> Your objective: Track down each line below containing the string "renyijiu" and copy it.

> Records drawn from a dataset:
::::::

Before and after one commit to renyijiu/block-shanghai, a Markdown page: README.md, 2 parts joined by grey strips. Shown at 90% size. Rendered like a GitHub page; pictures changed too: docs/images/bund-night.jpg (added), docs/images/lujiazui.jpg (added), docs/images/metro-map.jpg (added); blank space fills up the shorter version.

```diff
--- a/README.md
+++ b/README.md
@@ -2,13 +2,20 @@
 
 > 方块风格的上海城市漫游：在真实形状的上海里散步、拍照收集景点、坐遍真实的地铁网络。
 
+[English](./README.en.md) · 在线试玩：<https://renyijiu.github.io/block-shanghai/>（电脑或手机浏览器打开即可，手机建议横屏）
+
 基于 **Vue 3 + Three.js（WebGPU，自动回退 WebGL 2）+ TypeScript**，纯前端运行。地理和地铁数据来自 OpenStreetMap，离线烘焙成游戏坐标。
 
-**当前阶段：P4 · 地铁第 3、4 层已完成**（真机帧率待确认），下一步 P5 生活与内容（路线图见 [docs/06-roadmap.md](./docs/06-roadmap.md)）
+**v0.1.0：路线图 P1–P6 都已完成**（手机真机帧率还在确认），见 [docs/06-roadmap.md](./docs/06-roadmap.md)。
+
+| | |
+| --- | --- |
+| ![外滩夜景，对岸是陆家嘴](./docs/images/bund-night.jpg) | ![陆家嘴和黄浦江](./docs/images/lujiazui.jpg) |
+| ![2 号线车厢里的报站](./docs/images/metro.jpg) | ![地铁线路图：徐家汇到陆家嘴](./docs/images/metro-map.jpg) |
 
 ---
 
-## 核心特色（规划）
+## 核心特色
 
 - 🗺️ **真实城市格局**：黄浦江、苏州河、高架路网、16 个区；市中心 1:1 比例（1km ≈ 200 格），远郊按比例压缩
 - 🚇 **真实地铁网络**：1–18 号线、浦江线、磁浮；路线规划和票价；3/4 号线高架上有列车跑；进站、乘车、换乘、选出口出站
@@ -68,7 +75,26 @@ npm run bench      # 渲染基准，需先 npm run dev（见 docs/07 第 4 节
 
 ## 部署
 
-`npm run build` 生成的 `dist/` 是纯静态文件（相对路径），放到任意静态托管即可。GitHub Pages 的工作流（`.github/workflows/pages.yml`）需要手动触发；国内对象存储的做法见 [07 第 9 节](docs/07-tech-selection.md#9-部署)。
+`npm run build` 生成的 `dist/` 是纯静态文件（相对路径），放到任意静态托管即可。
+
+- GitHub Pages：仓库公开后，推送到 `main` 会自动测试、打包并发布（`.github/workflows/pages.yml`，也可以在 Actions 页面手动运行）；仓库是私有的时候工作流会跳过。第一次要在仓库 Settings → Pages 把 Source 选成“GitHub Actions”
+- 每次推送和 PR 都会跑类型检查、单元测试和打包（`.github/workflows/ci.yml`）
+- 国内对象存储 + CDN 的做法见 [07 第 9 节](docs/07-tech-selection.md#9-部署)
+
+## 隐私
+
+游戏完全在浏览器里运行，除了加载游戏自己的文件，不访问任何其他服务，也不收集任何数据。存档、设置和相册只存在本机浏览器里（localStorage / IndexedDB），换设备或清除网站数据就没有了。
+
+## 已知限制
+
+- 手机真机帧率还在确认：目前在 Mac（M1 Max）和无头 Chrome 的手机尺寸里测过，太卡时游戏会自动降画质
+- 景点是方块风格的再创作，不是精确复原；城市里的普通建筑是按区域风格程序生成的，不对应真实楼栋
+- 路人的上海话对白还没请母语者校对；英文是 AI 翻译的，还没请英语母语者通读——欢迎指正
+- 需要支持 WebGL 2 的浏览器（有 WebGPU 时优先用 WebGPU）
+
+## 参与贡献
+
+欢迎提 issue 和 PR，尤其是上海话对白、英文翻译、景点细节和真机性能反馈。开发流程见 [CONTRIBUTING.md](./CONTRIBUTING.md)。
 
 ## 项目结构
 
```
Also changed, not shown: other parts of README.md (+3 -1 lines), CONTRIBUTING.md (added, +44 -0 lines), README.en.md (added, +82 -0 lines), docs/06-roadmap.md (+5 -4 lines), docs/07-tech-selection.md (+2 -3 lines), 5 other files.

::::::

> Solved exercise:
Before and after one commit to renyijiu/block-shanghai, a Markdown page: README.md, 2 parts joined by grey strips. Shown at 90% size. Rendered like a GitHub page; pictures changed too: docs/images/bund-night.jpg (added), docs/images/lujiazui.jpg (added), docs/images/metro-map.jpg (added); blank space fills up the shorter version.
+[English](./README.en.md) · 在线试玩：<https://renyijiu.github.io/block-shanghai/>（电脑或手机浏览器打开即可，手机建议横屏）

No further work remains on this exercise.